Our hotel pick: Hampton Inn Princeton
Located on Baranof and Chichagof Islands, the breathtaking town of Sitka is known for its natural scenery of snow-capped mountain peaks and sea. Plus, the fact that it is only accessible by air and sea helps keep the crowds at bay. Those who do come here — often cruisers since this is a popular port of call — get the chance to explore the downtown area where most points of interest are within walking distance of one another along the waterfront. There are 22 places on the National Register of Historic Places where you can learn about the town's Russian heritage and trading settlement. In addition checking out the museums, historic sites, and onion-domed cathedral, visitors can talk to friendly locals to learn more about the town. For outdoor pursuits, head across Sitka Sound to the impressive Mount Edgecumbe, a dormant volcano with a cone similar to Japan's Mt. Fuji. Hiking and wildlife-viewing are among the many outdoor activities available.

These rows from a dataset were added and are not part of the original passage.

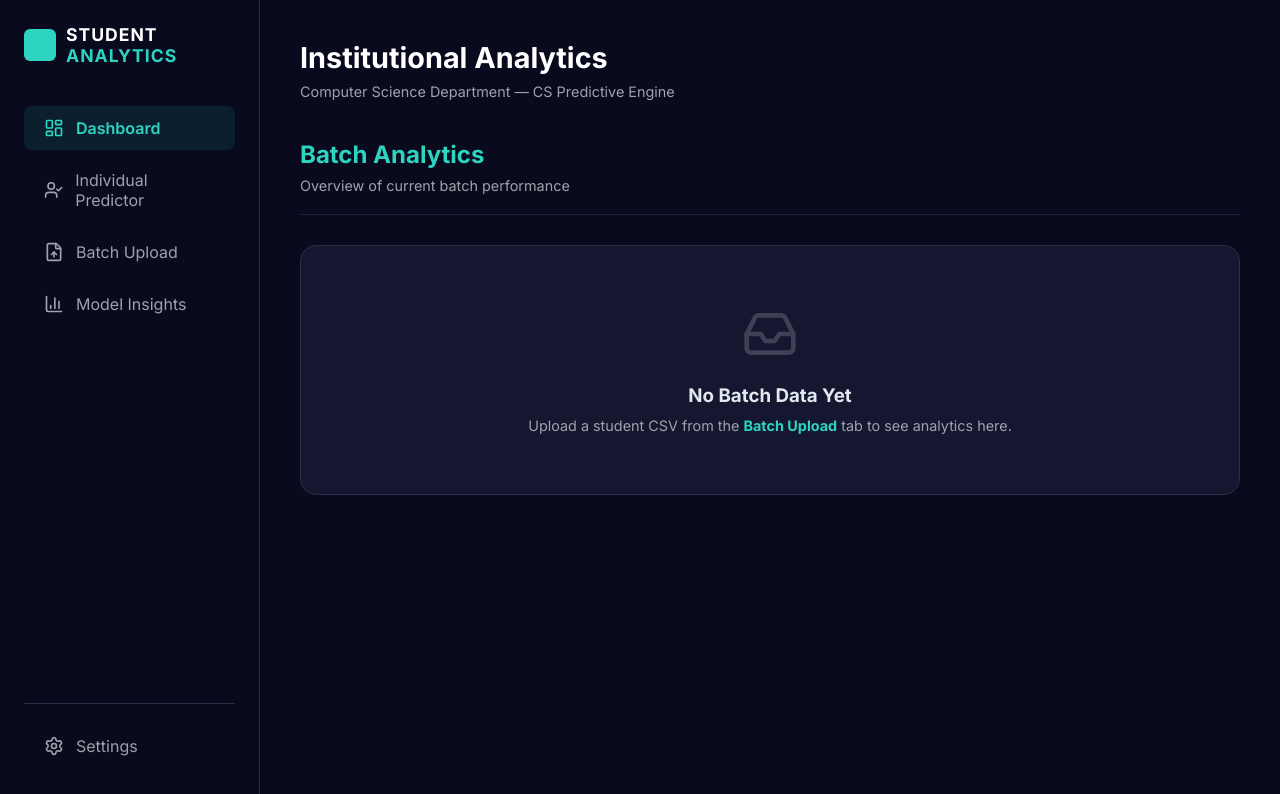
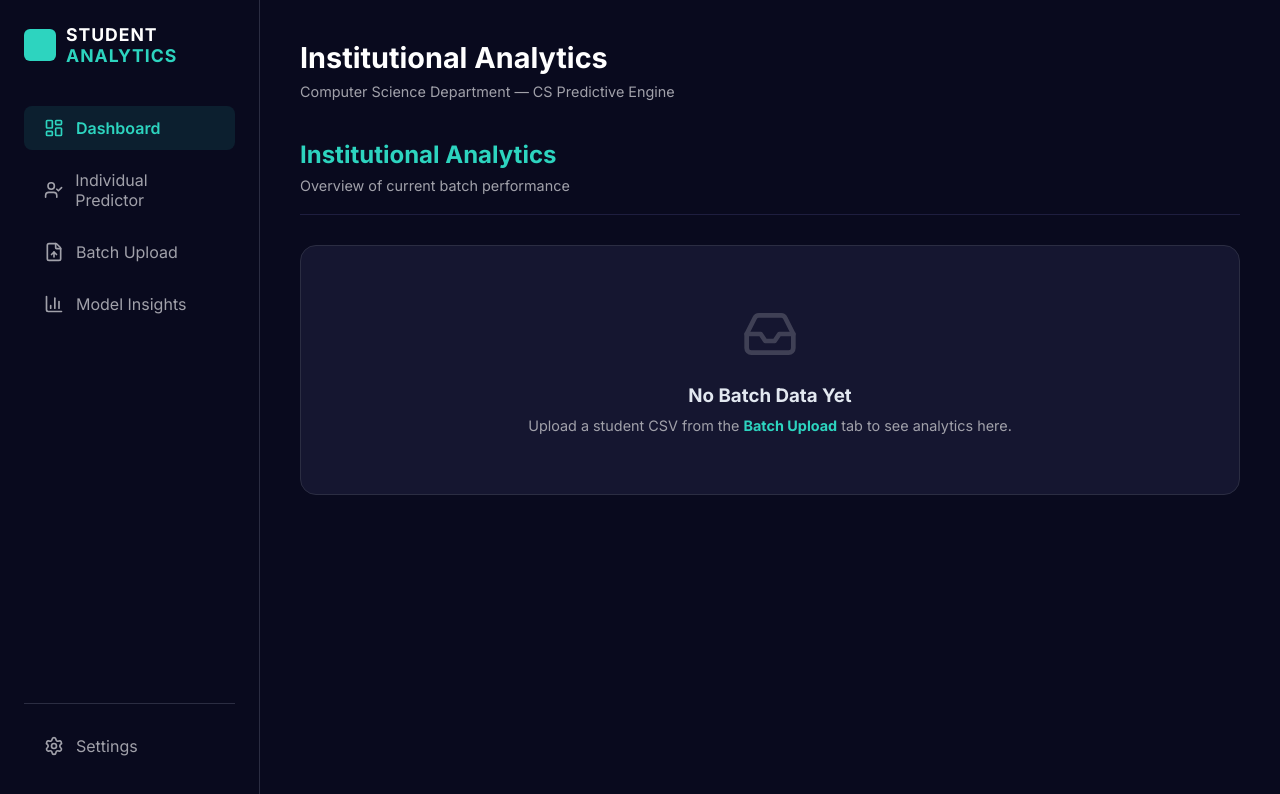
Before and after one commit to luckylittleman/Linear_Regression_Model, a React (Vite) app in the folder frontend/: page / in a window 1280 px wide. Shown: the top 794 px of the page. Built offline with nearby package versions, Linux system fonts and the light colour scheme.

Commit message:
updated the dashboard components

```diff
--- a/frontend/src/components/Dashboard.jsx
+++ b/frontend/src/components/Dashboard.jsx
@@ -77,7 +77,7 @@ const Dashboard = () => {
       <div style={{ animation: 'fadeIn 0.5s ease-in' }}>
         <div style={{ display: 'flex', justifyContent: 'space-between', alignItems: 'flex-start', marginBottom: '30px', paddingBottom: '20px', borderBottom: '1px solid #1e1e3f' }}>
           <div>
-            <h2 style={{ color: '#2dd4bf', margin: 0, fontSize: '1.5rem', fontWeight: 'bold' }}>Batch Analytics</h2>
+            <h2 style={{ color: '#2dd4bf', margin: 0, fontSize: '1.5rem', fontWeight: 'bold' }}>Institutional Analytics</h2>
             <p style={{ color: '#a1a1aa', fontSize: '0.9rem', margin: '8px 0 0 0' }}>Overview of current batch performance</p>
           </div>
         </div>
@@ -96,7 +96,7 @@ const Dashboard = () => {
       {/* Header */}
       <div style={{ display: 'flex', justifyContent: 'space-between', alignItems: 'flex-start', marginBottom: '30px', paddingBottom: '20px', borderBottom: '1px solid #1e1e3f' }}>
         <div>
-          <h2 style={{ color: '#2dd4bf', margin: 0, fontSize: '1.5rem', fontWeight: 'bold' }}>Batch Analytics</h2>
+          <h2 style={{ color: '#2dd4bf', margin: 0, fontSize: '1.5rem', fontWeight: 'bold' }}>Institutional Analytics</h2>
           <p style={{ color: '#a1a1aa', fontSize: '0.9rem', margin: '8px 0 0 0' }}>Overview of current batch performance</p>
         </div>
         <div style={{ display: 'flex', gap: '10px' }}>
```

Our hotel pick: Sitka Hotel
This postcard-perfect New England town may be best known for its glittering summer coastline, but from Thanksgiving to mid-March (after the crowds retreat), it transforms into a peaceful winter wonderland. Kennebunkport's downtown area, along Dock Square, is peppered with colorful buildings housing specialty shops and cozy restaurants that peek through the regular fresh dusting of snow. For short excursions, drive past the beautiful homes along Ocean Avenue, take a deserted beach walk, and visit nearby farms like Laudholm and Harris. Active types can go Nordic skiing and snowshoeing in the fields and winter woods before heading back inside for a hot chocolate by the fire. During the holidays, Kennebunkport puts on the Christmas prelude — a two-week event starting in early December with Christmas carols at the Franciscan Monastery, horse-drawn sleigh rides, and Santa arriving by lobster boat. Meanwhile, in February, couples will find Valentine's Day hotel specials, wine and cheese tastings, and romantic candlelight dinners.
Our hotel pick: Hidden Pond
Best known for its Oktoberfest and Christmas-lighting ceremonies, this scenic Bavarian-style village in Washington's Cascade Mountains is magical in the wintertime, and a favorite weekend getaway for Seattleites. The historic downtown, once a former mining center, is now home to gingerbread architecture, kitschy stores, quaint lodging options, and restaurants that prepare Bavarian-influenced dishes. Even the local gas stations and supermarkets stick to the German theme. The area also offers lots of outdoor sports. With plenty of trails and nearby Stevens Pass Mountain Resort, there are endless opportunities to go hiking, resort skiing and backcountry alpine skiing. Return to town and load up on brats, beers and schnitzels, or stop by one of the many international restaurants and cozy wine bars.
Our hotel pick: Icicle Inn at Icicle Village Resort